This publication has long held that the Presidency of the United States from 2017 forward would be held by a person old enough to fit within our editorial mission: “to recognize and celebrate a new cultural force and those making the most of it,” as well as “to harvest wisdom and experience from those who have lived long enough to know better yet haven’t been sidelined by history.” Given that goal, this is for us a historic moment: when two out of three of the presumptive occupants of that office would emerge from our demographic constituency, and the third would be close enough to qualify for editorial consideration. We admit to stretching the point, but Bernie Sanders is now 74, Hillary Clinton will be 69 before election day and thus 70 on her next birthday should she be chosen for that office, and Donald Trump became 70 on June 14, 2016. (In that instance, he would become the oldest to enter that office, a record now held by Ronald Reagan).
The editors are aware as well of a conspicuous contradiction between making so much of age in this instance when it is also our policy to erase “the distinction between youth and age.” It may help to note that the field of candidates in 2016 is not yet foreclosed, and that among others who have been mentioned Joe Biden is 73 and Michael Bloomberg is 74. (To save your looking it up, Elizabeth Warren will be 67 on June 22.)
For those not yet familiar with the Trump biography we reprint these pertinent segments from Wikipedia and recommend reading the full text of that encyclopedia’s report.
Donald John Trump (born June 14, 1946) is an American businessman, politician, television personality, author, and the presumptive nominee of the Republican Party for President of the United States in the 2016 election. He is chairman of The Trump Organization, which is the principal holding company for his real estate ventures and other business interests.
Trump worked for his father Fred Trump’s real estate development firm while attending college. After graduating from the Wharton School of the University of Pennsylvania in 1968, he joined the company and in 1971 was given control, later renaming it The Trump Organization.
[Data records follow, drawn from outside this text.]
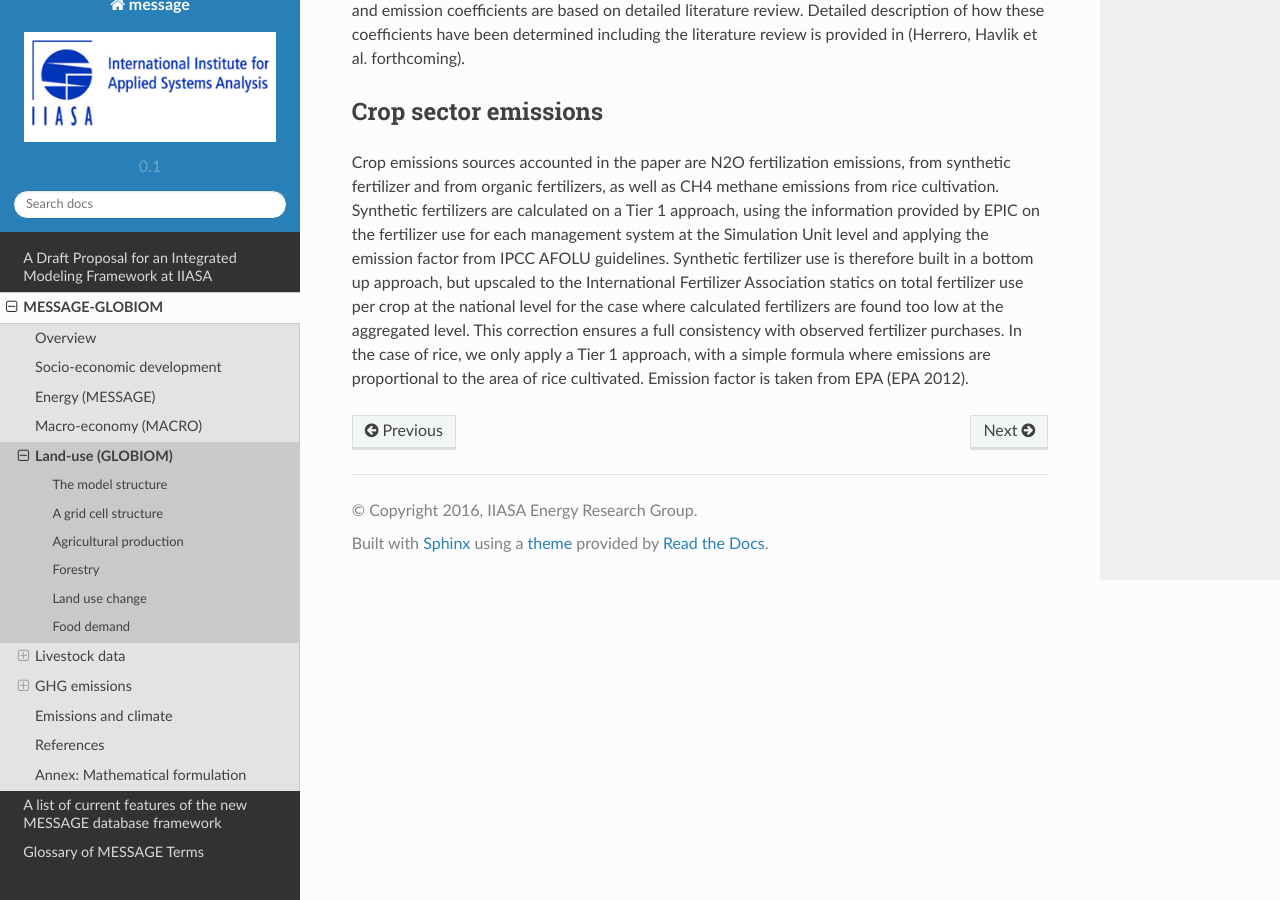
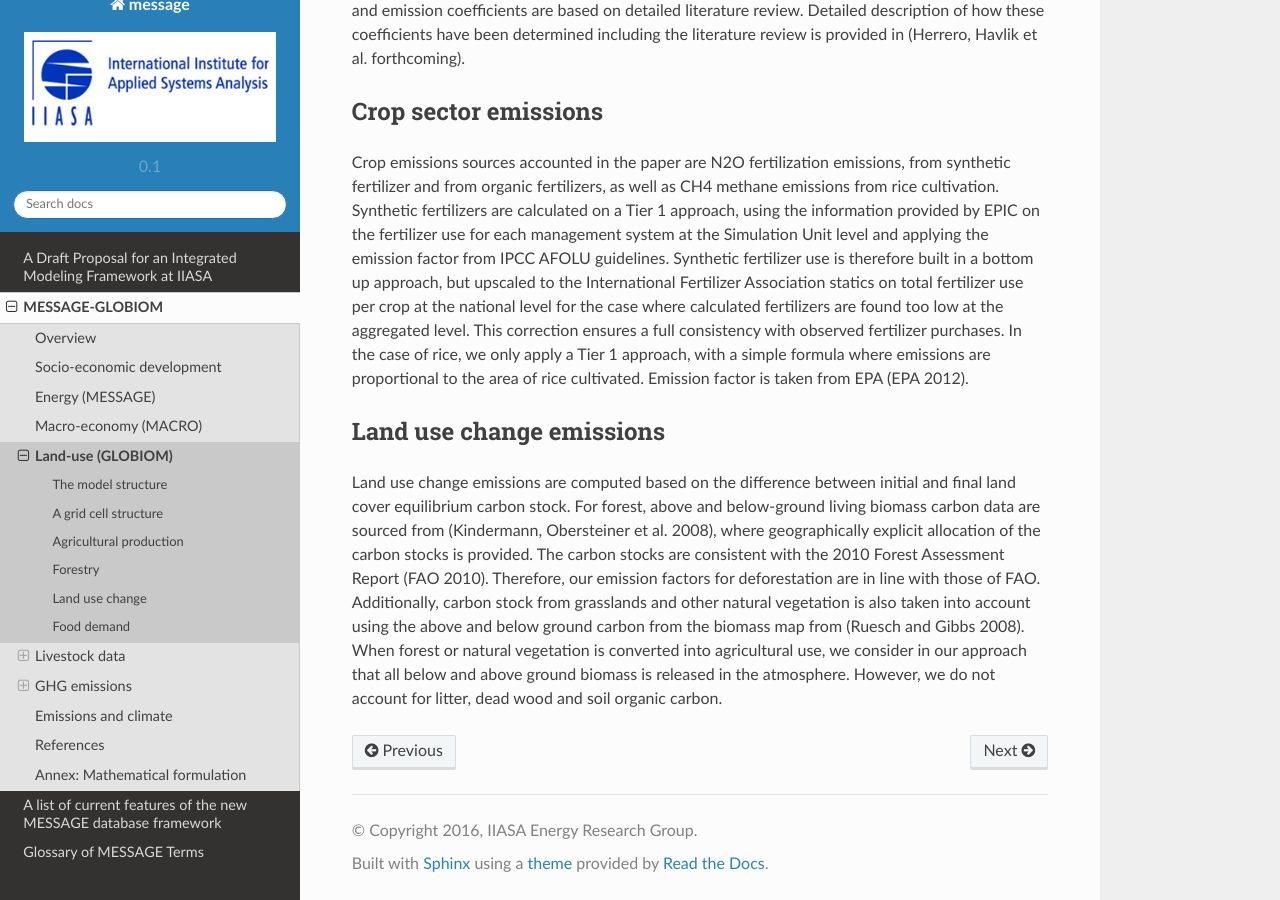
Before and after one commit to yiyi1991/message-ix-models, a Sphinx documentation site: the page built from doc/global/source/message_globiom/land_use/index.rst, in a window 1280 px wide and 900 px high, scrolled down 9048 px. Built offline with Sphinx 7.4.7 and the Read the Docs theme 2.0.0, drawn with Linux system fonts in a browser that asks for light colours; pages that are not in the unit, such as notebooks, are missing from menus; cross-references to code outside the pages are shown as plain code.

Commit message:
Inserted Land use change emissions section

```diff
--- a/doc/global/source/message_globiom/land_use/index.rst
+++ b/doc/global/source/message_globiom/land_use/index.rst
@@ -99,3 +99,7 @@
 Crop sector emissions
 ----
 Crop emissions sources accounted in the paper are N2O fertilization emissions, from synthetic fertilizer and from organic fertilizers, as well as CH4 methane emissions from rice cultivation. Synthetic fertilizers are calculated on a Tier 1 approach, using the information provided by EPIC on the fertilizer use for each management system at the Simulation Unit level and applying the emission factor from IPCC AFOLU guidelines. Synthetic fertilizer use is therefore built in a bottom up approach, but upscaled to the International Fertilizer Association statics on total fertilizer use per crop at the national level for the case where calculated fertilizers are found too low at the aggregated level. This correction ensures a full consistency with observed fertilizer purchases. In the case of rice, we only apply a Tier 1 approach, with a simple formula where emissions are proportional to the area of rice cultivated. Emission factor is taken from EPA (EPA 2012).
+
+Land use change emissions
+----
+Land use change emissions are computed based on the difference between initial and final land cover equilibrium carbon stock. For forest, above and below-ground living biomass carbon data are sourced from (Kindermann, Obersteiner et al. 2008), where geographically explicit allocation of the carbon stocks is provided. The carbon stocks are consistent with the 2010 Forest Assessment Report (FAO 2010). Therefore, our emission factors for deforestation are in line with those of FAO. Additionally, carbon stock from grasslands and other natural vegetation is also taken into account using the above and below ground carbon from the biomass map from (Ruesch and Gibbs 2008). When forest or natural vegetation is converted into agricultural use, we consider in our approach that all below and above ground biomass is released in the atmosphere. However, we do not account for litter, dead wood and soil organic carbon.
```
He has since built casinos, golf courses, hotels, the New York City neighborhood of Riverside South, Manhattan, and other real estate properties, many of which bear his name, and founded Trump Entertainment Resorts (now owned by Carl Icahn). He has also made branding deals that feature his name on properties in which he has minority or no ownership. Listed by Forbes among the wealthiest 400 of The World’s Billionaires, Trump and his businesses, as well as his three marriages, have received prominent media exposure. He hosted The Apprentice, a popular reality television show on NBC, from 2004 to 2015.
Trump first campaigned for the U.S. presidency in 2000, and withdrew before any votes were cast, but still won two Reform Party primaries. On June 16, 2015, he again announced his candidacy for president, as a Republican. Trump became known for supporting measures to reduce illegal immigration, for opposing various free-trade agreements that he regards as unfair, for his frequently non-interventionist views on foreign policy, and for his idea to temporarily ban most foreign Muslims from entering the United States until Congress can determine how to address Islamic terrorism. Trump quickly emerged as the front-runner for the Republican nomination. His remarks and positions have inspired protests both opposing and supporting him.
Trump’s victories, culminating with the Indiana primary on May 3, 2016, led his remaining Republican rivals to suspend their campaigns, whereupon Republican chairman Reince Priebus declared Trump the party’s presumptive presidential nominee. A few weeks later, on May 26, 2016, the Associated Press reported that Trump had gained the 1,237 delegates needed to secure the Republican nomination.